“From this concept of the dignity of man—dignity which exists only through our relationship with God—there has grown up recognition of what called “natural rights.” These are the rights which all men and women are entitled to: rights which belong to them simply because they participate in human dignity. There are other rights in our world: rights conferred by society at large, or by certain political economic and social groups. These latter are man-made rights. But natural rights are rights which originate in the nature of every man—the character and personality given to men by God, the privileges that come from the fatherhood of God and the brotherhood of man. Everyone is entitled to possess these rights, no matter how strong or how weak he is, no matter how rich or how poor, not matter how civilized or how savage, no matter how famous or how humble. Precisely what these rights are has never been entirely agreed upon, even among professed Christians. The medieval philosophers of the church debated for centuries on the character and extent of these rights: St. Thomas Aquinas’s description of the rights of nature is one of the more important. Richard Hooker, an English theologian, discussed natural rights and natural laws in the sixteenth century, and his writings greatly influenced subsequent English and American opinion. John Locke, in the seventeenth century, said that there are three primary natural rights, ‘life, liberty, and property.’ In America, Thomas Jefferson, in the Declaration of Independence, made these rights ‘life, liberty, and the pursuit of happiness.’ Edmund Burke, perhaps the greatest modern political thinker, when he criticized the confused notions of natural right then popular among the French revolutionaries, went on to say that there are certain true and abiding natural rights, though they cannot always be set down independently and without qualification. Among them, he wrote, men have a right to live by law, for law is made to benefit them. ‘Men have a right to live by that rule; they have a right to do justice, as between their fellows, whether their fellows are in public function or in ordinary occupation. They have right to the fruits of their industry, and to the means of making their industry fruitful. They have a right to the acquisitions of their parents; to the nourishment and improvement of their offspring; to instruction in life, and to consolation in death.’ But, Burke added, ‘Men have no right to what is not reasonable, and to what is not for their benefit.’”

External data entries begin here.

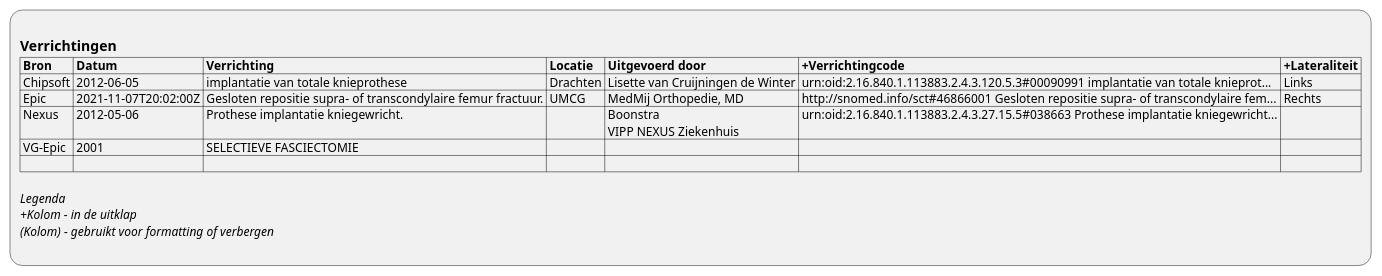
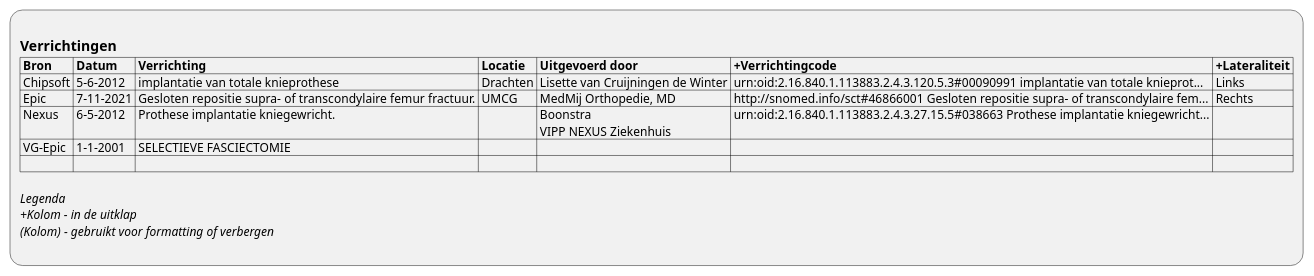
Before and after one commit to RIVO-Noord/zorgviewer-ig: the diagram in input/images-source/ViewDefinition-Procedure.plantuml, drawn with PlantUML. The commit also changed 14 other files, not shown here.

```diff
--- a/input/images-source/ViewDefinition-Procedure.plantuml
+++ b/input/images-source/ViewDefinition-Procedure.plantuml
@@ -1,15 +1,15 @@
 @startuml ViewDefinition-Procedure
 :
 == Verrichtingen
 |= Bron |= Datum |= Verrichting |= Locatie |= Uitgevoerd door |= +Verrichtingcode |= +Lateraliteit |
-| Chipsoft | 2012-06-05 | implantatie van totale knieprothese | Drachten | Lisette van Cruijningen de Winter | urn:oid:2.16.840.1.113883.2.4.3.120.5.3#00090991 implantatie van totale knieprot... | Links |
-| Epic | 2021-11-07T20:02:00Z | Gesloten repositie supra- of transcondylaire femur fractuur. | UMCG | MedMij Orthopedie, MD | http://snomed.info/sct#46866001 Gesloten repositie supra- of transcondylaire fem... | Rechts |
-| Nexus | 2012-05-06 | Prothese implantatie kniegewricht. |  | Boonstra\n VIPP NEXUS Ziekenhuis | urn:oid:2.16.840.1.113883.2.4.3.27.15.5#038663 Prothese implantatie kniegewricht... |  |
-| VG-Epic | 2001 | SELECTIEVE FASCIECTOMIE |  |  |  |  |
+| Chipsoft | 5-6-2012 | implantatie van totale knieprothese | Drachten | Lisette van Cruijningen de Winter | urn:oid:2.16.840.1.113883.2.4.3.120.5.3#00090991 implantatie van totale knieprot... | Links |
+| Epic | 7-11-2021 | Gesloten repositie supra- of transcondylaire femur fractuur. | UMCG | MedMij Orthopedie, MD | http://snomed.info/sct#46866001 Gesloten repositie supra- of transcondylaire fem... | Rechts |
+| Nexus | 6-5-2012 | Prothese implantatie kniegewricht. |  | Boonstra\n VIPP NEXUS Ziekenhuis | urn:oid:2.16.840.1.113883.2.4.3.27.15.5#038663 Prothese implantatie kniegewricht... |  |
+| VG-Epic | 1-1-2001 | SELECTIEVE FASCIECTOMIE |  |  |  |  |
 | |
 
 //Legenda//
 //+Kolom - in de uitklap//
 //(Kolom) - gebruikt voor formatting of verbergen//
 ;
 @enduml
```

--Russell Kirk, The American Cause (Chicago, Ill.: Henry Regnery Co., 1957), 30-31; revised edition expertly edited by Gleaves Whitney, ISI Books.